Ulbricht thanks Dr. Schmidt for his letter with information on the Brazilian Communist Party.
October 28, 1963
Letter from Johann Lorenz Schmidt to Walter Ulbricht on Brazil
Prof. Dr. JOHANN LORENZ SCHMIDT
Comrade Walter U l b r i c h t [Personal!]
First Secretary of the Central Committee of the SED
B e r l i n C 2
Dear Comrade Ulbricht!
I recently returned from a research and lecture trip to Brazil and I would like to report on two developments that are, in my opinion, of particular importance.

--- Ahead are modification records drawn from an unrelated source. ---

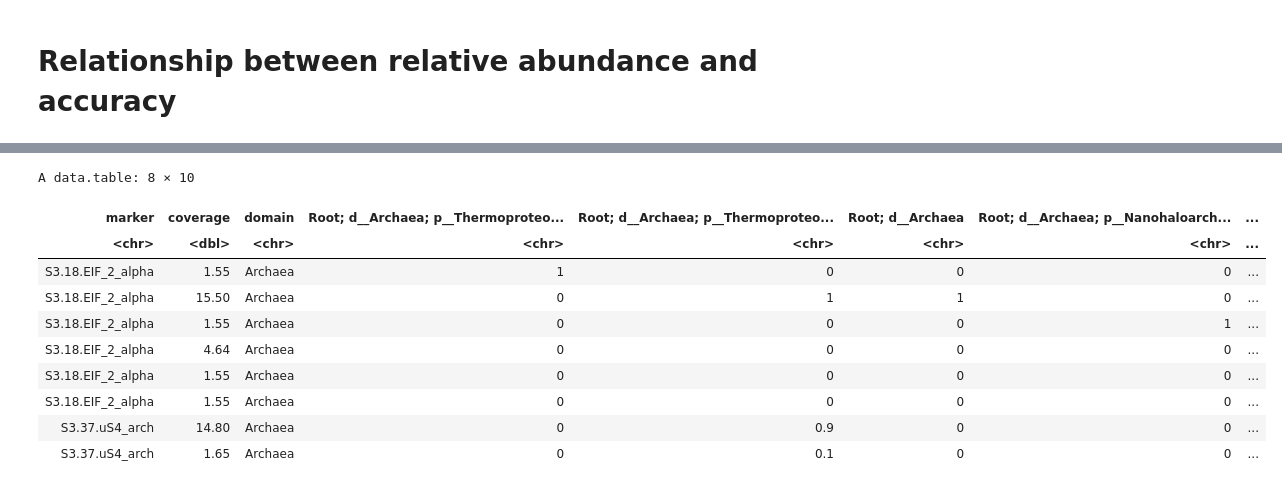
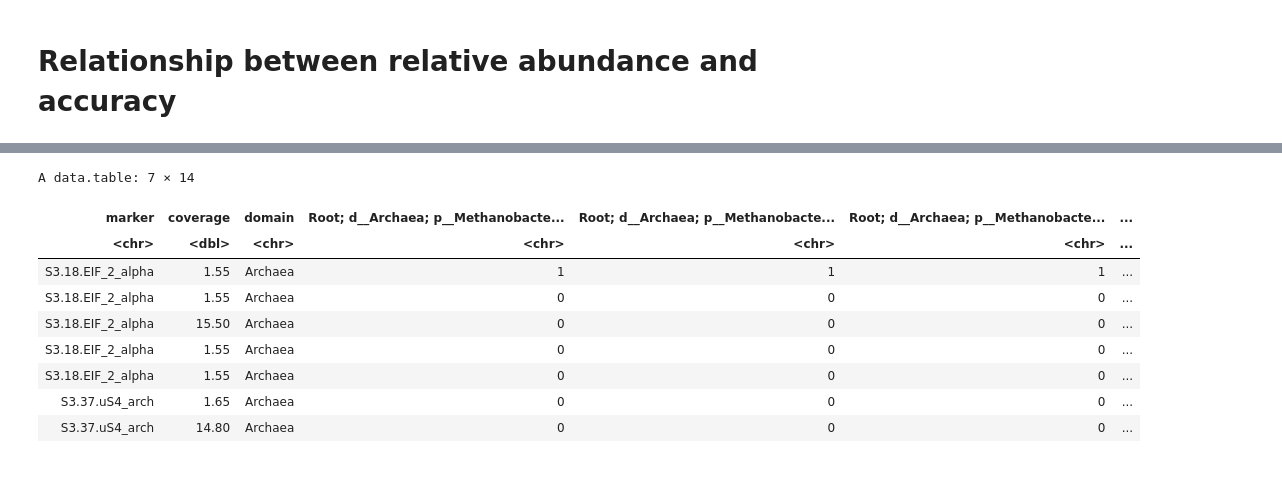
Before and after one commit to timbalam/singlem-benchmarking, a Jupyter notebook: 5_novelty/plot.ipynb, the cells around one changed output, grey strips where cells are left out. Saved outputs shown, nothing was run; the diff lists cells and outputs as text; code cells hidden in the pictures.

```diff
--- a/5_novelty/plot.ipynb
+++ b/5_novelty/plot.ipynb
@@ -220,10 +220,10 @@ A data.table: 27 × 6
 # read proportions
 fix_names <- function(old)
     purrr::map_chr(strsplit(old, "; ?"), function(x) paste0(x, collapse = "; "))
-p0 = fread("debug/props_initial.tsv")
-pf = fread("debug/props_final.tsv")
-bh = fread("debug/otu_hits.tsv")
+bh = fread("debug/marine0.1_hits.tsv")
 setnames(bh, names(bh)[!names(bh) %in% c("marker", "domain", "coverage")], fix_names)
+obh = fread("debug/otu_hits.tsv")
+setnames(obh, names(obh)[!names(obh) %in% c("marker", "domain", "coverage")], fix_names)
 # %%
 format_props <- function(m) {
     feat_cols <- names(m)[!names(m) %in% c("marker", "coverage")]
@@ -250,20 +249,19 @@ A data.table: 6 × 6
 # %%
-arf = pf[rowSums(pf[, grep(value = TRUE, "d__Archaea", names(pf)), with = FALSE]) > 0]
-arf_cols <- arf[, -c("marker", "domain", "coverage")][
+arh = bh[rowSums(bh[, grep(value = TRUE, "d__Archaea", names(bh)), with = FALSE]) > 0]
+arh_cols <- arh[, -c("marker", "domain", "coverage")][
     ,
     names(.SD),
     .SDcols = function(x) sum(x) > 0
 ]
-format_props(arf[, c("marker", "domain", "coverage", arf_cols), with = FALSE])
+format_props(arh[, c("marker", "domain", "coverage", arh_cols), with = FALSE])
 # %% [output]
-A data.table: 8 × 10
+A data.table: 7 × 14
-| marker | coverage | domain | Root; d__Archaea; p__Thermoproteo... | Root; d__Archaea; p__Thermoproteo... | Root; d__Archaea | Root; d__Archaea; p__Nanohaloarch... | ... |
-| <chr> | <dbl> | <chr> | <chr> | <chr> | <chr> | <chr> | ... |
-| S3.18.EIF_2_alpha | 1.55 | Archaea | 1 | 0 | 0 | 0 | ... |
-| S3.18.EIF_2_alpha | 15.50 | Archaea | 0 | 1 | 1 | 0 | ... |
-| S3.18.EIF_2_alpha | 1.55 | Archaea | 0 | 0 | 0 | 1 | ... |
-| S3.18.EIF_2_alpha | 4.64 | Archaea | 0 | 0 | 0 | 0 | ... |
-| S3.18.EIF_2_alpha | 1.55 | Archaea | 0 | 0 | 0 | 0 | ... |
-| S3.18.EIF_2_alpha | 1.55 | Archaea | 0 | 0 | 0 | 0 | ... |
-| S3.37.uS4_arch | 14.80 | Archaea | 0 | 0.9 | 0 | 0 | ... |
-| S3.37.uS4_arch | 1.65 | Archaea | 0 | 0.1 | 0 | 0 | ... |
+| marker | coverage | domain | Root; d__Archaea; p__Methanobacte... | Root; d__Archaea; p__Methanobacte... | Root; d__Archaea; p__Methanobacte... | ... |
+| <chr> | <dbl> | <chr> | <chr> | <chr> | <chr> | ... |
+| S3.18.EIF_2_alpha | 1.55 | Archaea | 1 | 1 | 1 | ... |
+| S3.18.EIF_2_alpha | 1.55 | Archaea | 0 | 0 | 0 | ... |
+| S3.18.EIF_2_alpha | 15.50 | Archaea | 0 | 0 | 0 | ... |
+| S3.18.EIF_2_alpha | 1.55 | Archaea | 0 | 0 | 0 | ... |
+| S3.18.EIF_2_alpha | 1.55 | Archaea | 0 | 0 | 0 | ... |
+| S3.37.uS4_arch | 1.65 | Archaea | 0 | 0 | 0 | ... |
+| S3.37.uS4_arch | 14.80 | Archaea | 0 | 0 | 0 | ... |
```
Also changed, not shown: parts of 19 cells of this notebook.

1. I had many interviews with Comrade Luis Carlos Prestes, the first secretary of our Brazilian brother-party, as well as with another other member of the Brazilian party leadership. These conversations, as well as other interviews, revealed that the Brazilian party, which had been dominated by a dogmatic and sectarian attitude since 1958, has by and large overcome this. Albeit, there are still sectarian remnants demonstrated by the [actions of the] Brazilian Party, for example, during the election of the most important Brazilian state, Sao Paulo, the Party did not support the bourgeoise-progressive candidate Janio Quadros, which became one of the main reasons that the markedly fascist politician Ademar do Barros was elected. (The candidate, who the Brazilian party had denied their support for, was the former President Quadros, who, during his short time in office, reopened diplomatic relations with the Soviet Union and adopted a resolution to open diplomatic relations with the other socialist countries.) As a result of the victory of the ultra-reactionary do Barros, the two most important states of the Brazilian federation, Sao Paulo and Guanabara, came under the control of fascist governors.
2. Comrade Prestes recounted his visit to Cuba and his conversations with Fidel Castro to me very extensively. He said to me, among other things, that the Chinese influence in Cuba is extremely strong and is even increasing. (I also note that another leading Brazilian comrade said to me that “the Cubans show their stomachs to the Soviet Union, but they give their hearts to China.”) The Cuban daily newspapers write very much in the spirit of the dogmatic and ultra-left views of the Chinese party. The advice that Fidel Castro gives to Comrades from other Latin American countries is very much in the spirit of the Chinese ultra-radical line.
Comrade Prestes notes the ultra-radical Cuban economic policy as especially dangerous. He mentioned, among other items, that even workshops employing only three men were nationalized, a measure that the Cuban state cannot possibly handle administratively.
Comrade Prestes also said to me, that above all other items, has discussed this question very openly and critically. Fidel Castro, however, has not answered him in any way on this question. Comrade Prestes also noted, as a major deficiency, that the new Unity Party barely functions organizationally.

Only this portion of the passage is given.